We’ve all heard the ongoing debate of “do video games make kids more violent?” But new debates and studies may be trying to challenge a new side of the story: video games making kids smarter. In order to fully get to the bottom of this newly posed theory, we have to weigh the pros, cons, and applicability of video games to the current work force and contemporary study methods.
While video games won’t be taking over textbooks anytime soon, there are a lot of benefits to this growing mode of entertainment. The most obvious aspect being improved upon is hand-eye coordination skillsets, but depending on your favorite genre, there are many other forms of intelligence required to maneuver some of today’s most popular games.
Take, for example, games like ‘Portal,’ ‘The Witness’ and even mobile titles like ‘Pokémon Quest.’ These are all puzzle-based games that test “outside-the-box” thinking and challenge the critical aspects of player’s brains. ‘Portal’ is one of my favorite games of all time, and there were times I had to rethink puzzles for over 30 minutes in order to see things from a new perspective. And the ramping difficulty of ‘The Witness’ made for an enjoyable yet rigorous course that definitely strengthened my brain.
You also have games like the TellTale series, which challenges players abilities to react quickly and make important social decisions in dire situations. The fate of your characters and the plot line of the story can alter with one wrong move, so its all about making the best choices.

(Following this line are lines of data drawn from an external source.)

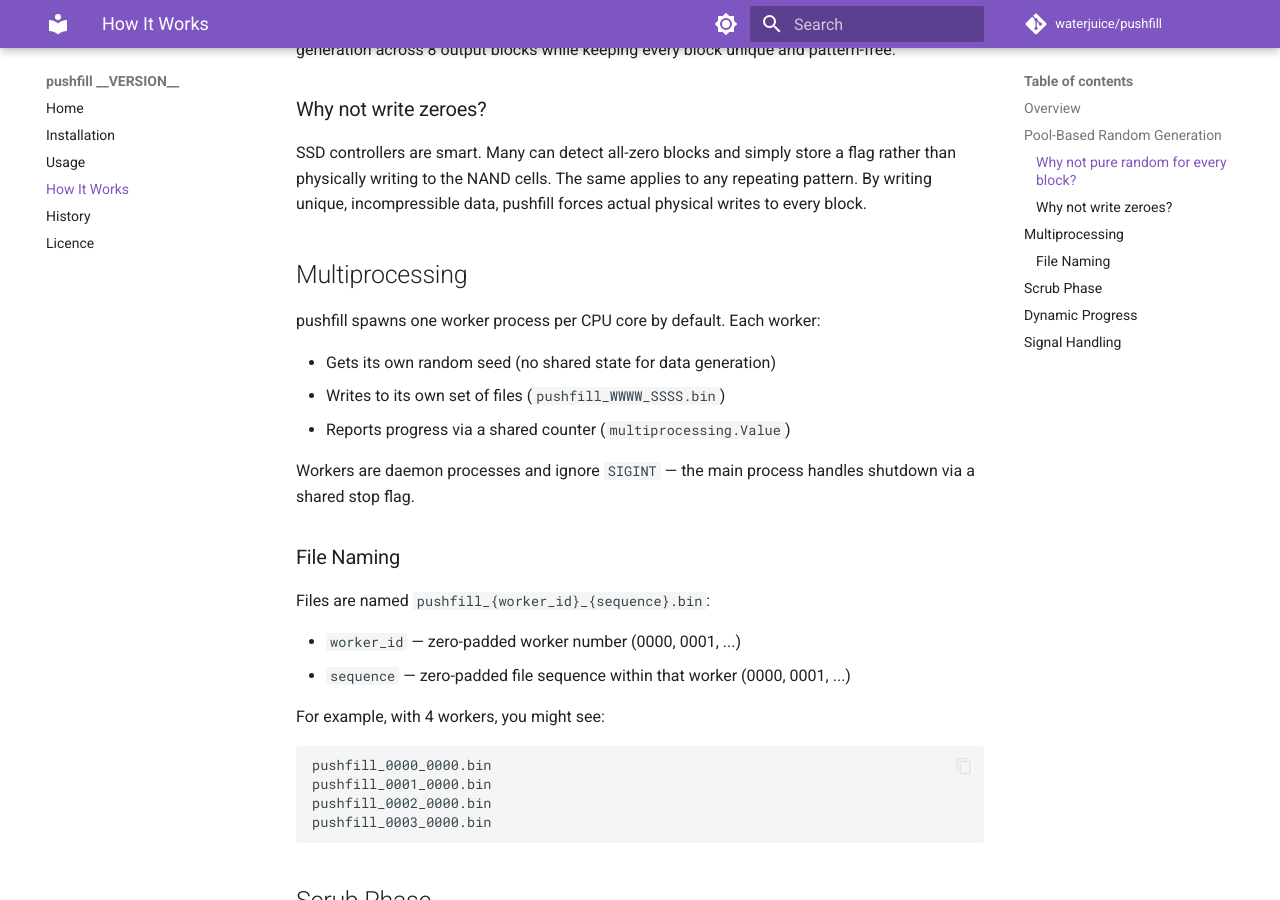
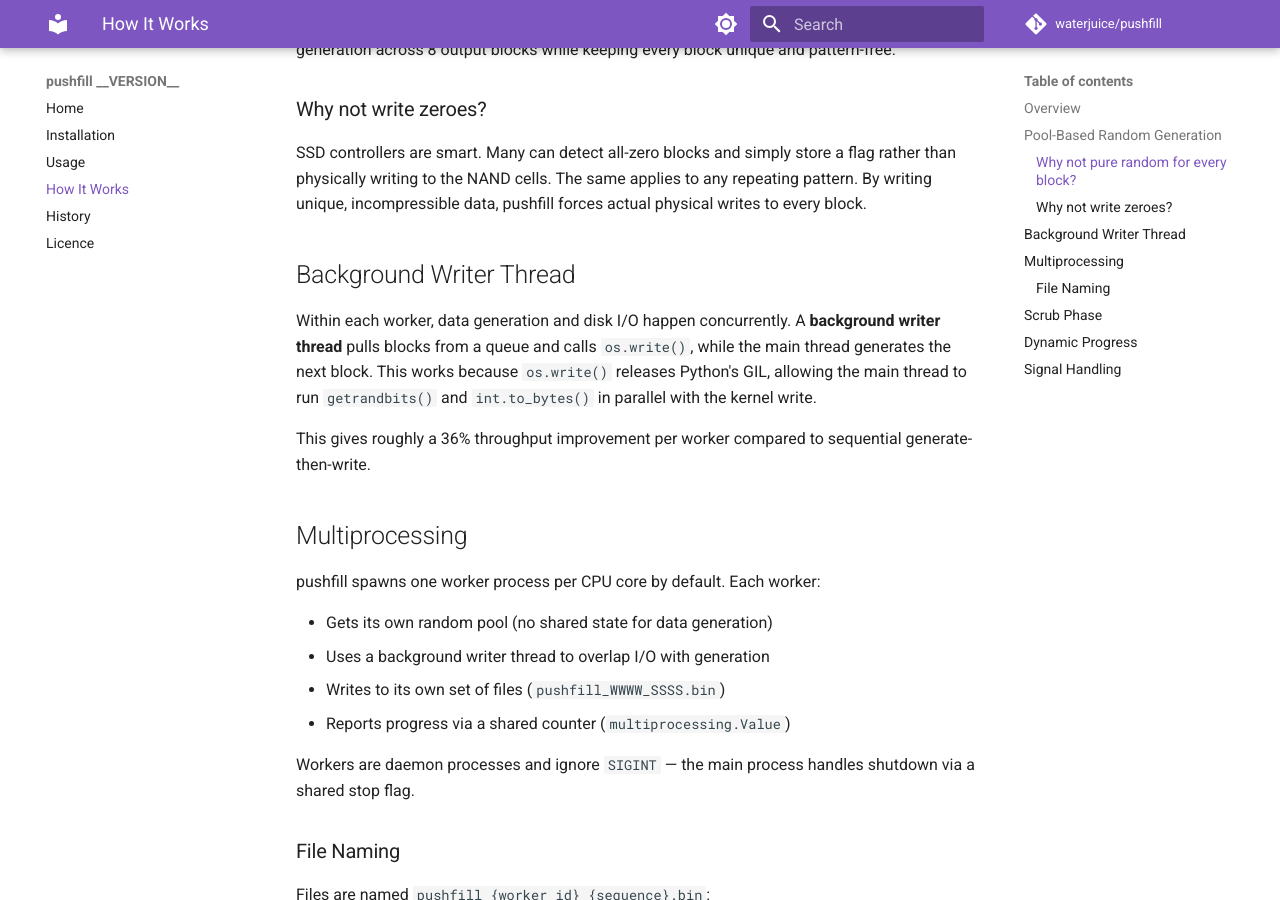
Before and after one commit to WaterJuice/PushFill, an MkDocs documentation site: the page built from docs/how-it-works.md, in a window 1280 px wide and 900 px high, scrolled down 870 px. Built offline with MkDocs 1.6.1 and Material for MkDocs 9.7.7, drawn with Linux system fonts in a browser that asks for light colours.

Commit message:
Add background writer thread, update docs with accurate speed claims
Overlap disk I/O with data generation using a per-worker background
writer thread (os.write releases the GIL). Updates all documentation
to reflect honest ~2.6 GB/s write speeds (disk-limited, matching C)
instead of the previously overstated generation-only figures.

Co-Authored-By: Claude Opus 4.6 <noreply@anthropic.com>

```diff
--- a/docs/how-it-works.md
+++ b/docs/how-it-works.md
@@ -41,11 +41,23 @@ a flag rather than physically writing to the NAND cells. The same applies to
 any repeating pattern. By writing unique, incompressible data, pushfill
 forces actual physical writes to every block.
 
+## Background Writer Thread
+
+Within each worker, data generation and disk I/O happen concurrently. A
+**background writer thread** pulls blocks from a queue and calls `os.write()`,
+while the main thread generates the next block. This works because `os.write()`
+releases Python's GIL, allowing the main thread to run `getrandbits()` and
+`int.to_bytes()` in parallel with the kernel write.
+
+This gives roughly a 36% throughput improvement per worker compared to
+sequential generate-then-write.
+
 ## Multiprocessing
 
 pushfill spawns one worker process per CPU core by default. Each worker:
 
-- Gets its own random seed (no shared state for data generation)
+- Gets its own random pool (no shared state for data generation)
+- Uses a background writer thread to overlap I/O with generation
 - Writes to its own set of files (`pushfill_WWWW_SSSS.bin`)
 - Reports progress via a shared counter (`multiprocessing.Value`)
 
```
Also changed, not shown: CHANGELOG.md (+1 -0 lines), CLAUDE.md (+10 -5 lines), blog-post.md (+14 -12 lines), docs/history.md (+4 -2 lines), 1 other file.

Each of these aspects, in some way, help to strengthen and challenge user’s brains. While they may not be increasing the IQ of players significantly, experts believe that there may be a new digital skills IQ test needed in the near future. Employment is heavily relying on workers being able to navigate the digital media field, so video games might be the next step in training brains to get better, quicker, and more accurate results when pressed with difficult challenges.